Provided material:
══════════════════════════════

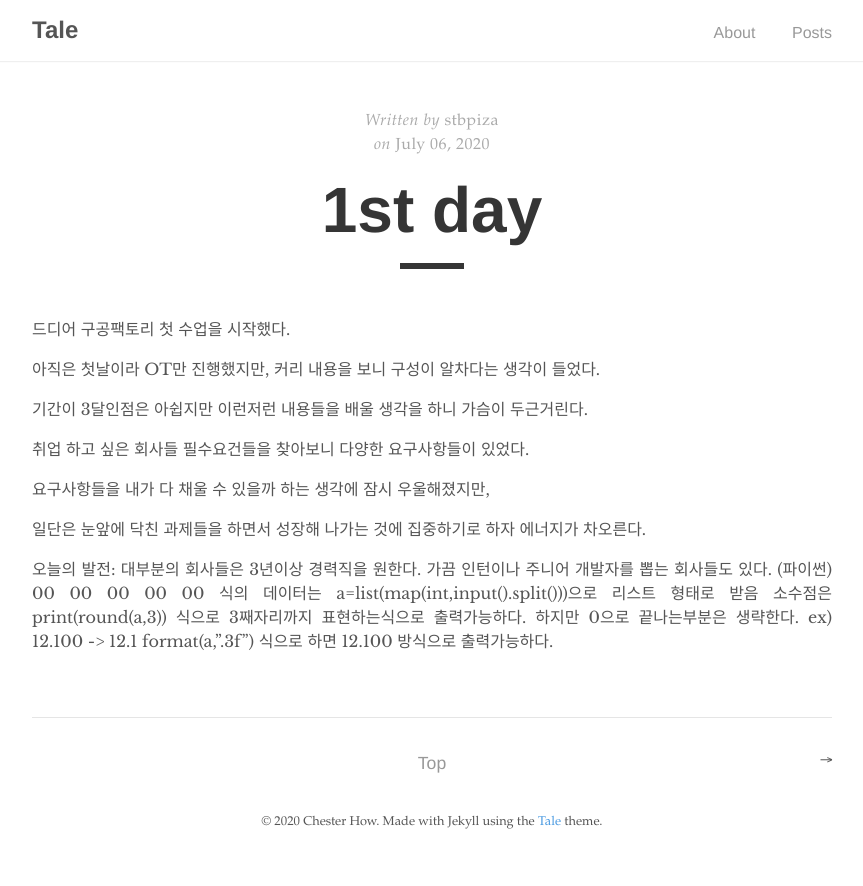
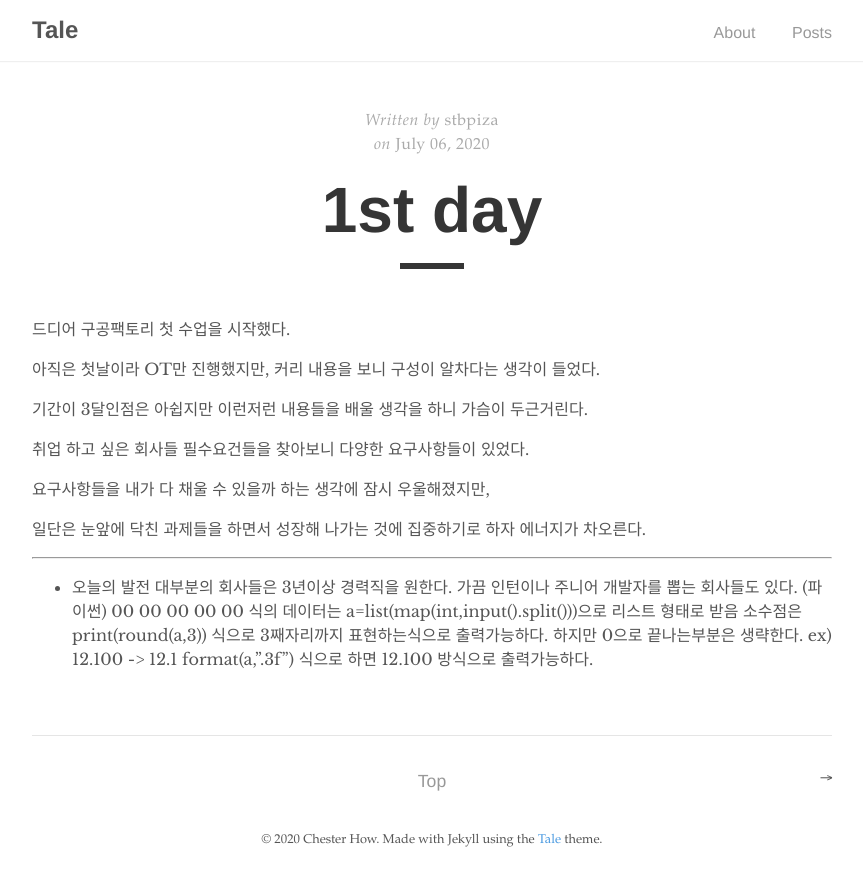
Before and after one commit to stbpiza/stbpiza.github.io, a Jekyll site: the page built from _posts/2020-07-06-1st-day.md, in a window 1280 px wide. Shown: the top 886 px of the page, without its empty margins (208-1071 px from the left). Built offline with Jekyll 4.4.1, drawn with Linux system fonts in a browser that asks for light colours.

Commit message:
Update 2020-07-06-1st-day.md

```diff
--- a/_posts/2020-07-06-1st-day.md
+++ b/_posts/2020-07-06-1st-day.md
@@ -17,7 +17,8 @@ author: "stbpiza"
 일단은 눈앞에 닥친 과제들을 하면서 성장해 나가는 것에 집중하기로 하자 에너지가 차오른다.
 
 
-오늘의 발전:
+-----------------------------------------------
+- 오늘의 발전
 대부분의 회사들은 3년이상 경력직을 원한다.
 가끔 인턴이나 주니어 개발자를 뽑는 회사들도 있다.
 (파이썬)
```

══════════════════════════════

Brief:
Locate the word "stbpiza" in the records and collect each line it appears in.

Response to this exercise:
Before and after one commit to stbpiza/stbpiza.github.io, a Jekyll site: the page built from _posts/2020-07-06-1st-day.md, in a window 1280 px wide. Shown: the top 886 px of the page, without its empty margins (208-1071 px from the left). Built offline with Jekyll 4.4.1, drawn with Linux system fonts in a browser that asks for light colours.
@@ -17,7 +17,8 @@ author: "stbpiza"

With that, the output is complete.